Malignant neoplasms (cancer) of the large intestine often develop from polyps.
Colon cancer is one of the leading causes of death throughout the world. As a rule, it starts with a polyp. In the majority of cases, the tumor does not manifest itself, grows slowly and, until it reaches large sizes, asymptomatic. However, cancer of the colon can be prevented, and when detected at an early stage, it is well treated.
Development of colon cancer from polyps
Polyp - tumors on the mucous membrane, abnormal growth of the epithelium. Often, polyps are not malignant, but later can be reborn.
Polyps can be:
- Hyperplastic - such polyps do not lead to cancer;
- Glandularis - these polyps are associated with a high degree of cancer and are considered precancerous;
The higher the size of the polyp, the higher the risk of a malignant tumor. The more polyps, the higher the probability of cancer.
The probability of developing colon cancer also increases when inflammatory bowel disease, for example, with Crohn's disease or nonspecific ulcerative colitis. At the same time changes in tissues lead to the development of dysplasia - the cells are no longer normal, but not cancerous.
Diagnosis of colon cancer
Colon cancer can be asymptomatic. Therefore, even in the absence of symptoms, regular examination is required, since early detection is the key to successful treatment.
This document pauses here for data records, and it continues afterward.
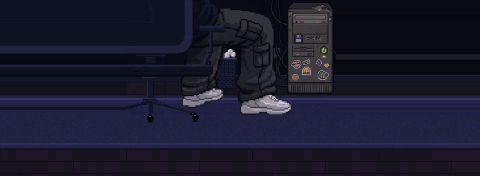
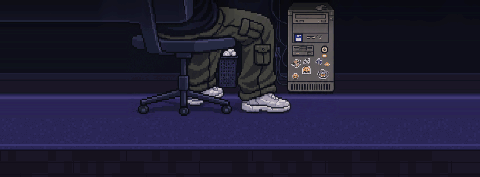
Fix mobile room seams and refine lower scene

diff --git a/personal-portfolio/src/os/Room.jsx b/personal-portfolio/src/os/Room.jsx
@@ -193,11 +193,13 @@ const at = (x, y, w, h, name) => ({ left: x, top: y, width: w, height: h, backgr
 function Beyond() {
   return (
     <>
+      {/* Each goes one row into the picture, underneath it (room.css), so that
+          no hairline shows where they meet at any scale. */}
       <img
         className="nos-room__ext"
         src="/room/m-top.png"
         width="480"
-        height="128"
+        height="129"
         alt=""
         draggable={false}
         style={{ top: -128 }}
@@ -206,10 +208,10 @@ function Beyond() {
         className="nos-room__ext"
         src="/room/m-bottom.png"
         width="480"
-        height="176"
+        height="177"
         alt=""
         draggable={false}
-        style={{ top: 270 }}
+        style={{ top: 269 }}
       />
       {/* the neon sign, lit (it flickers), and the glow-in-the-dark stars */}
       <i className="nos-room__glow is-neon" style={at(196, -96, 60, 36, 'm-neon')} />
@@ -221,7 +223,7 @@ function Beyond() {
       />
       <i className="nos-room__led" style={{ left: 263, top: -42, color: '#6ef2b0', animationDuration: '3.1s' }} />
       {/* the old tower under the desk: the light under its power button blinks */}
-      <i className="nos-room__led" style={{ left: 323, top: 326, width: 2, color: '#ffc08a' }} />
+      <i className="nos-room__led" style={{ left: 323, top: 324, width: 3, color: '#ffc08a' }} />
     </>
   )
 }

diff --git a/personal-portfolio/src/os/room.css b/personal-portfolio/src/os/room.css
@@ -606,6 +606,7 @@
 /* ---------- Phones: more room above and below the picture ---------- */
 .nos-room__ext {
   position: absolute;
+  z-index: -1; /* under the picture where they overlap it */
   left: 0;
   display: block;
   max-width: none;
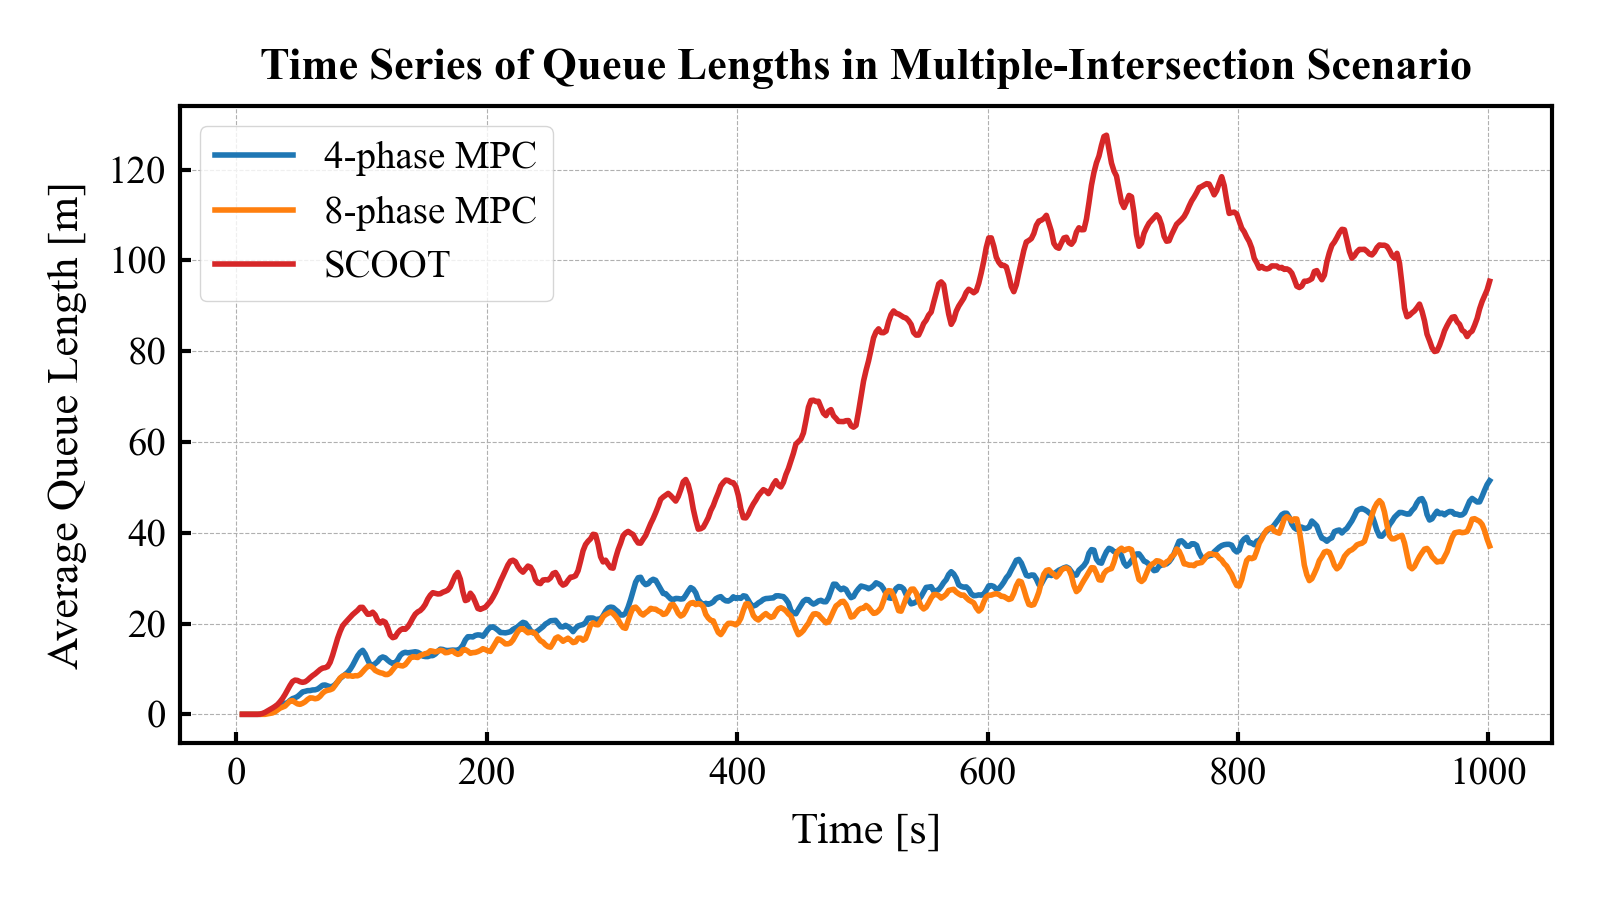
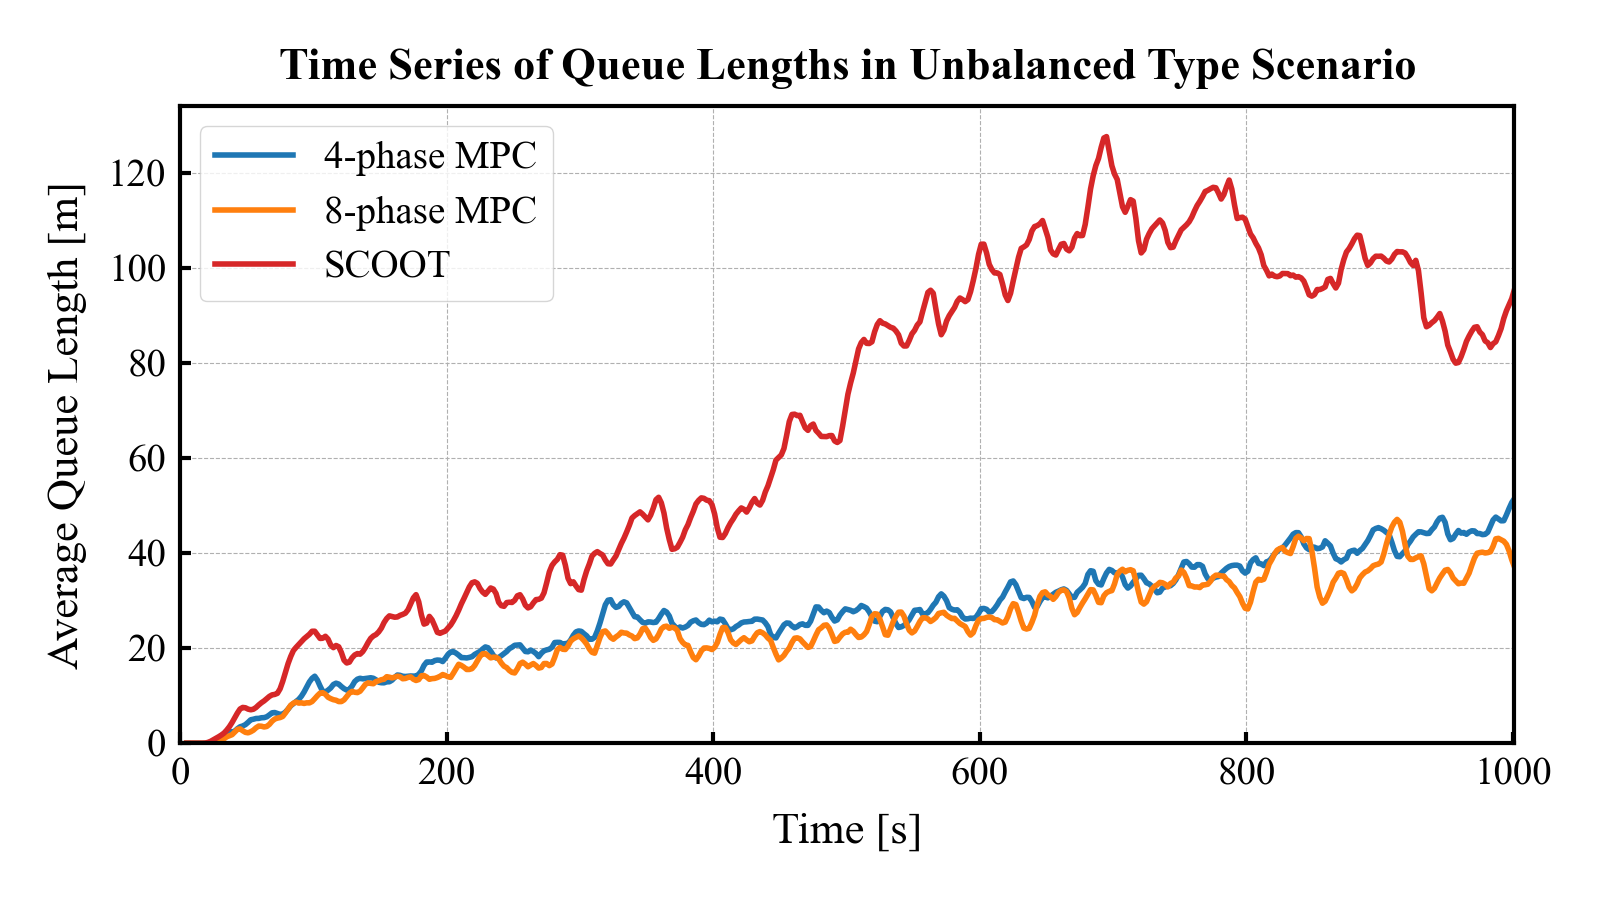
135-save experiments' results

diff --git a/misc/analysis/performance_metric_time_series_plots/multiple_intersection/plot.py b/misc/analysis/performance_metric_time_series_plots/multiple_intersection/plot.py
@@ -183,7 +183,9 @@ sns.lineplot(
 
 ax.set_title(config_yaml['figure']['title']['label'][config_yaml['target']['performance_metric']])
 ax.set_xlabel(config_yaml['figure']['x_axis']['label'])
+ax.set_xlim(left=0, right=max_time)
 ax.set_ylabel(config_yaml['figure']['y_axis']['label'][config_yaml['target']['performance_metric']]) 
+ax.set_ylim(bottom=0)
 ax.legend(title='')
 
 fig.tight_layout()
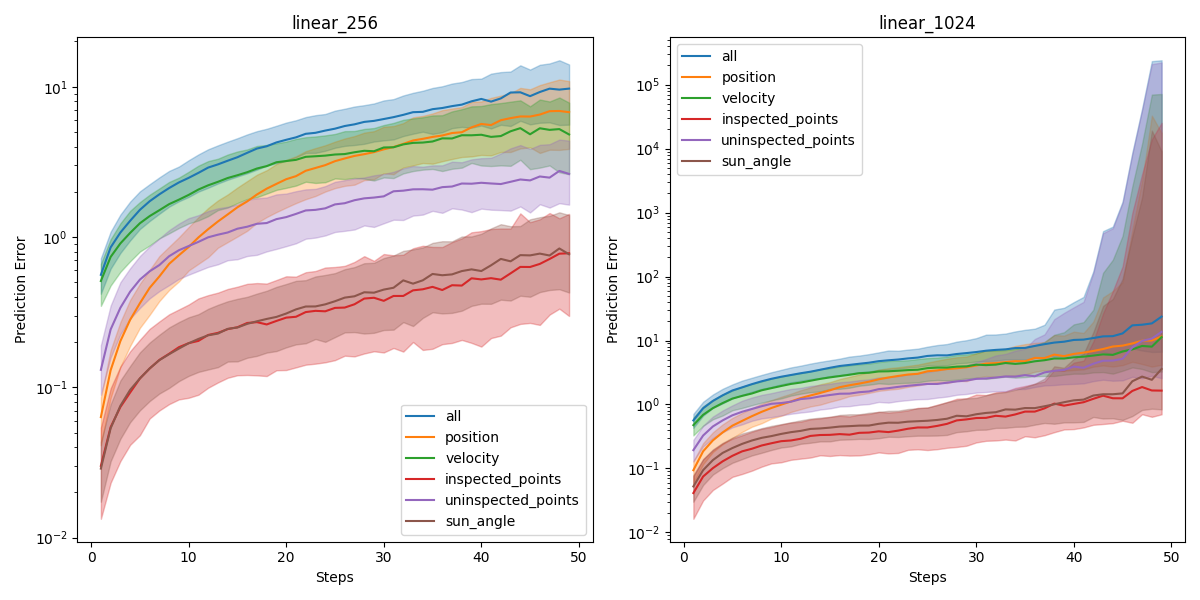
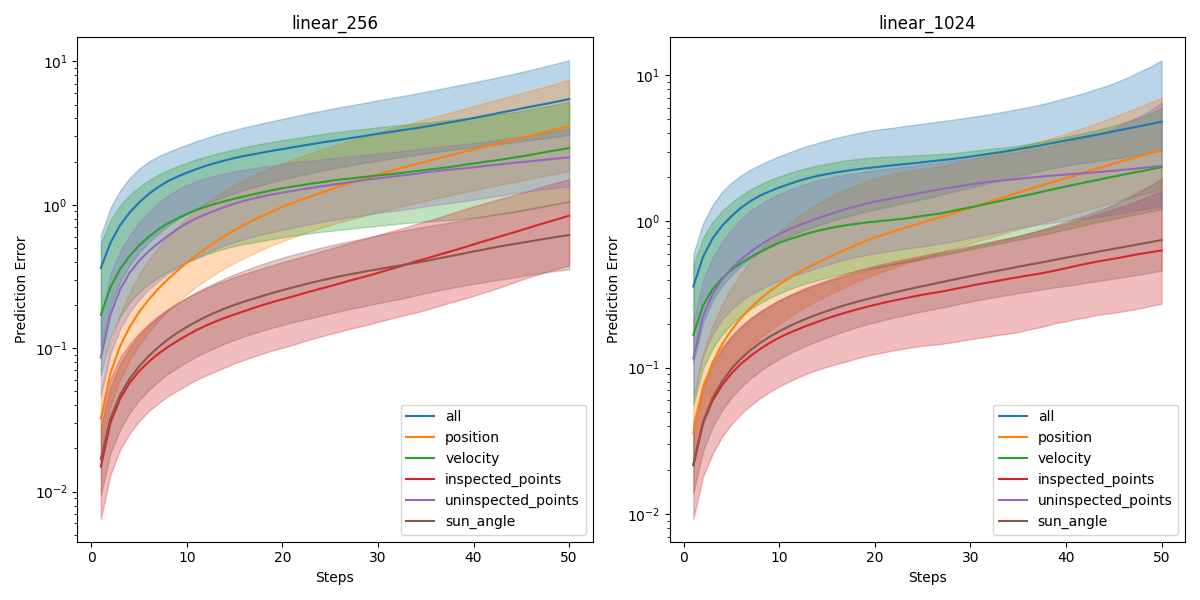
batch processing eval

diff --git a/scripts/evaluate.py b/scripts/evaluate.py
@@ -43,7 +43,6 @@ def get_eval_data(model_name: str, model_cfg: tuple, input_size=15, output_size=
     model.load_state_dict(torch.load(model_cfg[1]))
     model.eval()
 
-
     with torch.no_grad():
         for trajectory_idx, trajectory in enumerate(test_df['Trajectory']):
             # Create multistep predictions for each trajectory in test dataset
@@ -52,19 +51,18 @@ def get_eval_data(model_name: str, model_cfg: tuple, input_size=15, output_size=
             states = state_actions[:,0:output_size]
             # prediction_size = 1
             for delta_t in range(1, max_steps+1):
-                if delta_t > max_steps:
-                    break
-
                 # Compute next prediction step
                 predicted_states = model(state_actions)
                 predicted_states = predicted_states[0:final_state_index - delta_t]
                 state_actions = torch.concat((predicted_states, state_actions[0:final_state_index-delta_t,output_size:input_size]), dim=1)
                 # Compute and store error
                 for i in range(0,final_state_index - delta_t + 1):
-                    if i >= max_steps or i >= predicted_states.shape[0]:
+                    # Iterate through predictions tensor (contains all predictions of depth `delta_t`)
+                    if i >= predicted_states.shape[0]:
+                        # Size of predictions within scope of trajectory decreases each delta_t increment
                         break
                     for state_key, state_range in NAMED_STATE_RANGES.items():
-                        errors[state_key][i+1].append(
+                        errors[state_key][delta_t].append(
                             euclidean_distance(
                                 predicted_states[i][state_range].numpy(),
                                 states[i+delta_t][state_range].numpy()
@@ -99,7 +97,7 @@ if __name__ == "__main__":
     models = {
         # model_name: (model_class, model_file_path)
         "linear_256": (MLP256, 'models/linear_model_256.pth'),
-        # "linear_1024": (MLP1024, 'models/linear_model_1024.pth'),
+        "linear_1024": (MLP1024, 'models/linear_model_1024.pth'),
     }
 
     eval_data = {}
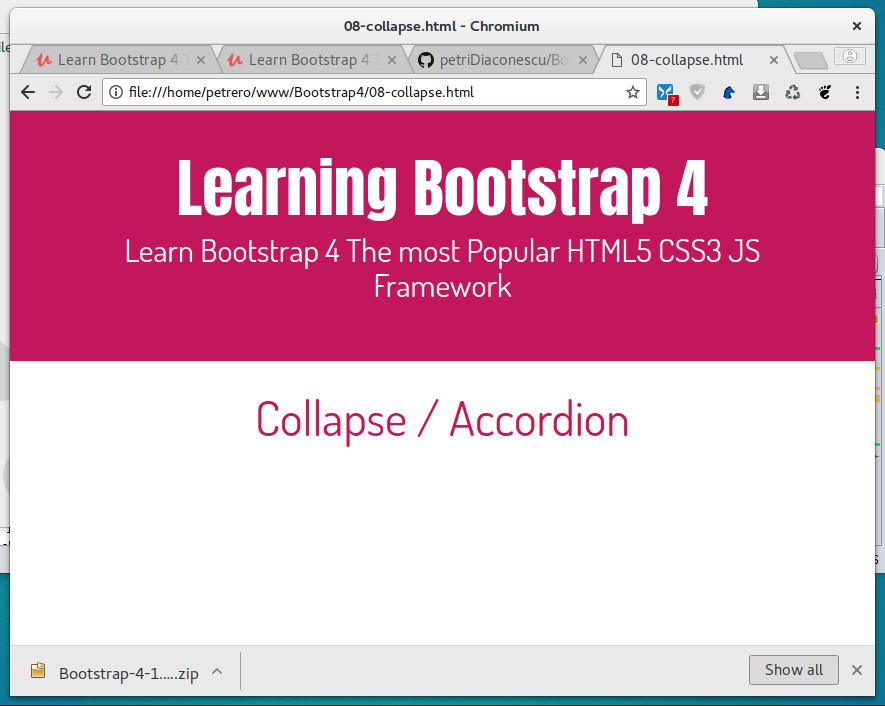
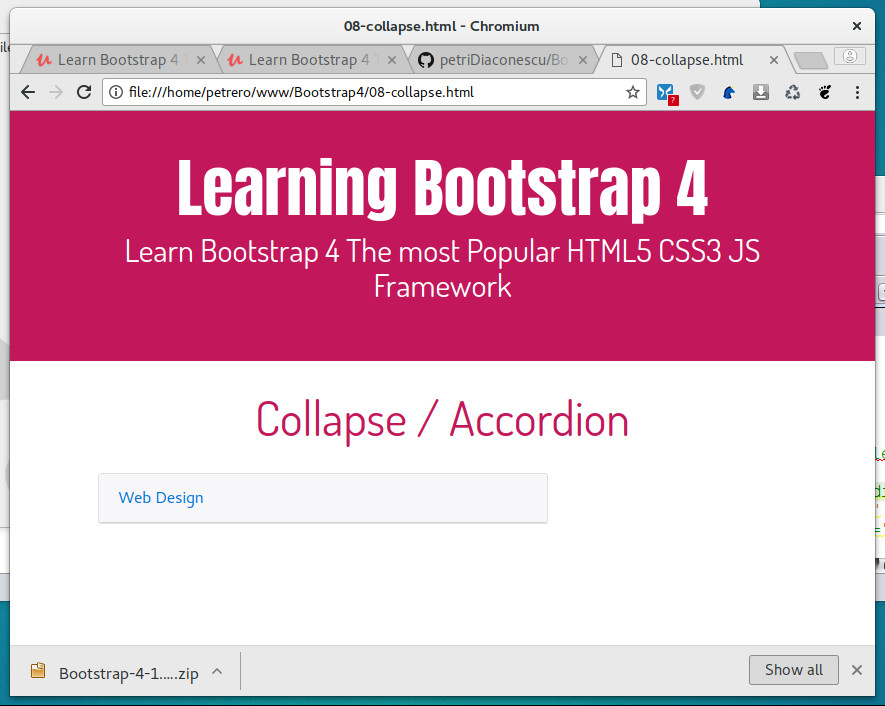
Create the first accordion panel

diff --git a/08-collapse.html b/08-collapse.html
@@ -34,7 +34,26 @@
                     Web Design
                 </a>
               </div>
-            </div>
+              <div id="service1" class="collapse show" 
+                role="tabpanel" aria-labelledby="heading1">
+                  Curabitur efficitur vestibulum pellentesque. 
+                  Nam quis quam suscipit, consectetur risus sit amet, 
+                  tincidunt lacus. Vivamus eleifend volutpat lorem, 
+                  eget vehicula sapien placerat eget. Suspendisse 
+                  consequat ligula ante, ut tincidunt enim mollis quis. 
+                  Mauris vitae lacus quis nibh convallis volutpat at eu 
+                  est. Donec semper mauris at lorem hendrerit, venenatis 
+                  lobortis lorem blandit. Fusce eu tellus at massa 
+                  ultrices ullamcorper at a ante. Maecenas maximus 
+                  porta augue, nec iaculis massa eleifend in. Quisque 
+                  congue aliquet ipsum, ut maximus purus tristique vitae. 
+                  Vestibulum fringilla dolor in nisi fringilla blandit. 
+                  Maecenas sagittis pretium mi vitae fringilla. Mauris 
+                  imperdiet risus aliquet arcu ullamcorper, rutrum 
+                  finibus massa fringilla. Curabitur sagittis sit amet 
+                  sapien id condimentum.
+              </div>
+            </div><!-- card -->
           </div>
         </div>
       </div>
In addition to anamnesis and review, the doctor may conduct a series of surveys for the early diagnosis of cancer and polyps.
- Rectangular microscopy. Procedure for the examination of the rectum. The examination can determine polyps, cancer and other pathologies in the sigmoid and rectum. Also, the procedure allows you to make a biopsy (take a sample of tissue) for examination under a microscope.
- Colonoscopy. The procedure allows you to explore the entire colon and rectum, as well as remove polyps and send them to research.
- Irygoscopy An intestinal x-ray with its previous content filling with contrast media with an enema (barium enema with double filling) shows the outline of the intestinal wall to detect the pathology of the colon and rectum.
- CT-colonography. A special X-ray examination (also called a virtual colonoscopy) of the entire colon with CT (computer tomography). It takes less time and is less invasive than other types of research. However, when a polyp is detected, it is necessary to conduct a colonoscopy.
To prevent the development of cancer, when detecting polyps in the colon, they should be biopsied and sent to a laboratory for analysis under a microscope.